» Exercise requirements: Give the entries again exactly. Skip the pictures.

» Entries shown:
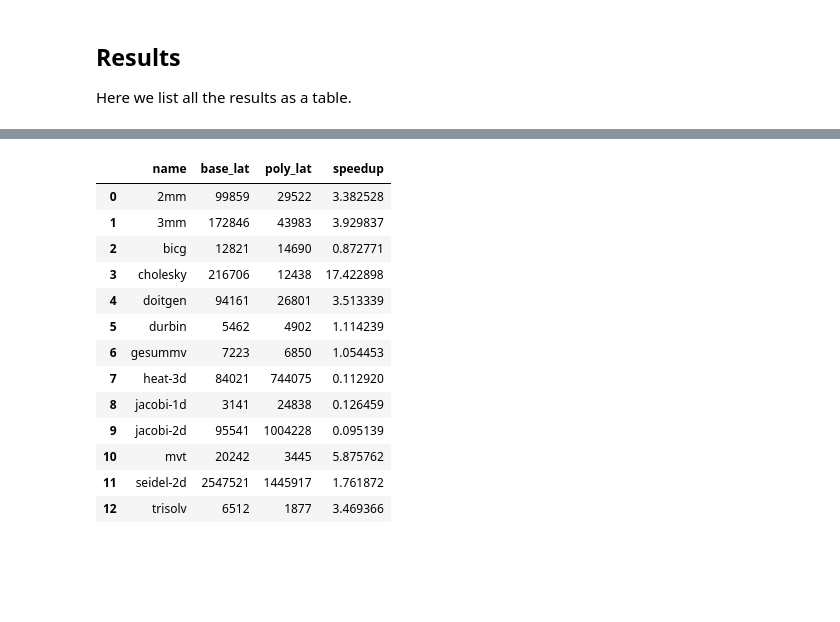
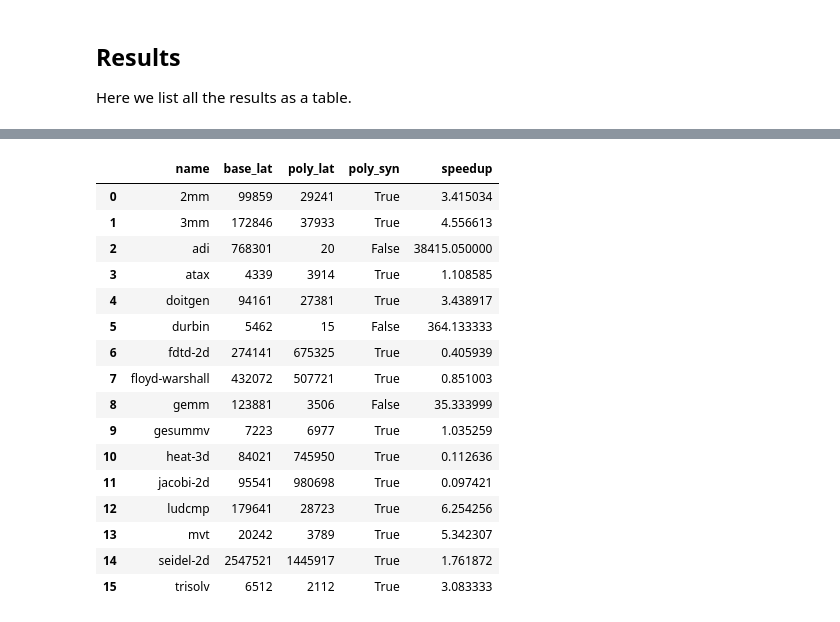
Before and after one commit to kumasento/polsca, a Jupyter notebook: notebooks/polybench-results.ipynb, the cells around one changed output, grey strips where cells are left out. Cells and saved outputs as stored; diff of their text form; code cells hidden in the pictures; blank space fills up the shorter version.

```diff
--- a/notebooks/polybench-results.ipynb
+++ b/notebooks/polybench-results.ipynb
@@ -138,28 +159,45 @@ polymer
-# %%
-base_succ = pb_utils.filter_success(baseline)
-poly_succ = pb_utils.filter_success(polymer)
-
-names = sorted(list(set(base_succ['name']) & set(poly_succ['name'])))
-
-df = pd.DataFrame(columns=('name', 'base_lat', 'poly_lat'),
-                  data=(zip(names,
-                            base_succ[base_succ['name'].isin(names)]['latency'],
-                            poly_succ[poly_succ['name'].isin(names)]['latency'])),
-                  dtype=object)
-df['speedup'] = (df['base_lat'] / df['poly_lat'])
-df
-# %% [output]
-|  | name | base_lat | poly_lat | speedup |
-| 0 | 2mm | 99859 | 29522 | 3.382528 |
-| 1 | 3mm | 172846 | 43983 | 3.929837 |
-| 2 | bicg | 12821 | 14690 | 0.872771 |
-| 3 | cholesky | 216706 | 12438 | 17.422898 |
-| 4 | doitgen | 94161 | 26801 | 3.513339 |
-| 5 | durbin | 5462 | 4902 | 1.114239 |
-| 6 | gesummv | 7223 | 6850 | 1.054453 |
-| 7 | heat-3d | 84021 | 744075 | 0.112920 |
-| 8 | jacobi-1d | 3141 | 24838 | 0.126459 |
-| 9 | jacobi-2d | 95541 | 1004228 | 0.095139 |
-| 10 | mvt | 20242 | 3445 | 5.875762 |
-| 11 | seidel-2d | 2547521 | 1445917 | 1.761872 |
-| 12 | trisolv | 6512 | 1877 | 3.469366 |
+# %%
+from collections import defaultdict
+
+def get_latency(df, name):
+  cosim_latency = df[df['name'] == name]['latency'].values[0]
+  if cosim_latency:
+    return cosim_latency, True
+  synth_latency = df[df['name'] == name]['syn_latency'].values[0]
+  return synth_latency, False
+
+base_succ = pb_utils.filter_success(baseline)
+poly_succ = pb_utils.filter_success(polymer)
+
+names = sorted(list(set(base_succ['name']) & set(poly_succ['name'])))
+
+data = defaultdict(list)
+
+for name in names:
+  data['name'].append(name)
+
+  data['base_lat'].append(get_latency(base_succ, name)[0])
+  data['poly_lat'].append(get_latency(poly_succ, name)[0])
+  data['cosim'].append(get_latency(poly_succ, name)[1])
+
+df = pd.DataFrame(data)
+df['speedup'] = (df['base_lat'] / df['poly_lat'])
+df
+# %% [output]
+|  | name | base_lat | poly_lat | poly_syn | speedup |
+| 0 | 2mm | 99859 | 29241 | True | 3.415034 |
+| 1 | 3mm | 172846 | 37933 | True | 4.556613 |
+| 2 | adi | 768301 | 20 | False | 38415.050000 |
+| 3 | atax | 4339 | 3914 | True | 1.108585 |
+| 4 | doitgen | 94161 | 27381 | True | 3.438917 |
+| 5 | durbin | 5462 | 15 | False | 364.133333 |
+| 6 | fdtd-2d | 274141 | 675325 | True | 0.405939 |
+| 7 | floyd-warshall | 432072 | 507721 | True | 0.851003 |
+| 8 | gemm | 123881 | 3506 | False | 35.333999 |
+| 9 | gesummv | 7223 | 6977 | True | 1.035259 |
+| 10 | heat-3d | 84021 | 745950 | True | 0.112636 |
+| 11 | jacobi-2d | 95541 | 980698 | True | 0.097421 |
+| 12 | ludcmp | 179641 | 28723 | True | 6.254256 |
+| 13 | mvt | 20242 | 3789 | True | 5.342307 |
+| 14 | seidel-2d | 2547521 | 1445917 | True | 1.761872 |
+| 15 | trisolv | 6512 | 2112 | True | 3.083333 |
```
Also changed, not shown: parts of 4 cells of this notebook, 4 other files.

» Answer to the problem:
Before and after one commit to kumasento/polsca, a Jupyter notebook: notebooks/polybench-results.ipynb, the cells around one changed output, grey strips where cells are left out. Cells and saved outputs as stored; diff of their text form; code cells hidden in the pictures; blank space fills up the shorter version.

```diff
--- a/notebooks/polybench-results.ipynb
+++ b/notebooks/polybench-results.ipynb
@@ -138,28 +159,45 @@ polymer
-# %%
-base_succ = pb_utils.filter_success(baseline)
-poly_succ = pb_utils.filter_success(polymer)
-
-names = sorted(list(set(base_succ['name']) & set(poly_succ['name'])))
-
-df = pd.DataFrame(columns=('name', 'base_lat', 'poly_lat'),
-                  data=(zip(names,
-                            base_succ[base_succ['name'].isin(names)]['latency'],
-                            poly_succ[poly_succ['name'].isin(names)]['latency'])),
-                  dtype=object)
-df['speedup'] = (df['base_lat'] / df['poly_lat'])
-df
-# %% [output]
-|  | name | base_lat | poly_lat | speedup |
-| 0 | 2mm | 99859 | 29522 | 3.382528 |
-| 1 | 3mm | 172846 | 43983 | 3.929837 |
-| 2 | bicg | 12821 | 14690 | 0.872771 |
-| 3 | cholesky | 216706 | 12438 | 17.422898 |
-| 4 | doitgen | 94161 | 26801 | 3.513339 |
-| 5 | durbin | 5462 | 4902 | 1.114239 |
-| 6 | gesummv | 7223 | 6850 | 1.054453 |
-| 7 | heat-3d | 84021 | 744075 | 0.112920 |
-| 8 | jacobi-1d | 3141 | 24838 | 0.126459 |
-| 9 | jacobi-2d | 95541 | 1004228 | 0.095139 |
-| 10 | mvt | 20242 | 3445 | 5.875762 |
-| 11 | seidel-2d | 2547521 | 1445917 | 1.761872 |
-| 12 | trisolv | 6512 | 1877 | 3.469366 |
+# %%
+from collections import defaultdict
+
+def get_latency(df, name):
+  cosim_latency = df[df['name'] == name]['latency'].values[0]
+  if cosim_latency:
+    return cosim_latency, True
+  synth_latency = df[df['name'] == name]['syn_latency'].values[0]
+  return synth_latency, False
+
+base_succ = pb_utils.filter_success(baseline)
+poly_succ = pb_utils.filter_success(polymer)
+
+names = sorted(list(set(base_succ['name']) & set(poly_succ['name'])))
+
+data = defaultdict(list)
+
+for name in names:
+  data['name'].append(name)
+
+  data['base_lat'].append(get_latency(base_succ, name)[0])
+  data['poly_lat'].append(get_latency(poly_succ, name)[0])
+  data['cosim'].append(get_latency(poly_succ, name)[1])
+
+df = pd.DataFrame(data)
+df['speedup'] = (df['base_lat'] / df['poly_lat'])
+df
+# %% [output]
+|  | name | base_lat | poly_lat | poly_syn | speedup |
+| 0 | 2mm | 99859 | 29241 | True | 3.415034 |
+| 1 | 3mm | 172846 | 37933 | True | 4.556613 |
+| 2 | adi | 768301 | 20 | False | 38415.050000 |
+| 3 | atax | 4339 | 3914 | True | 1.108585 |
+| 4 | doitgen | 94161 | 27381 | True | 3.438917 |
+| 5 | durbin | 5462 | 15 | False | 364.133333 |
+| 6 | fdtd-2d | 274141 | 675325 | True | 0.405939 |
+| 7 | floyd-warshall | 432072 | 507721 | True | 0.851003 |
+| 8 | gemm | 123881 | 3506 | False | 35.333999 |
+| 9 | gesummv | 7223 | 6977 | True | 1.035259 |
+| 10 | heat-3d | 84021 | 745950 | True | 0.112636 |
+| 11 | jacobi-2d | 95541 | 980698 | True | 0.097421 |
+| 12 | ludcmp | 179641 | 28723 | True | 6.254256 |
+| 13 | mvt | 20242 | 3789 | True | 5.342307 |
+| 14 | seidel-2d | 2547521 | 1445917 | True | 1.761872 |
+| 15 | trisolv | 6512 | 2112 | True | 3.083333 |
```
Also changed, not shown: parts of 4 cells of this notebook, 4 other files.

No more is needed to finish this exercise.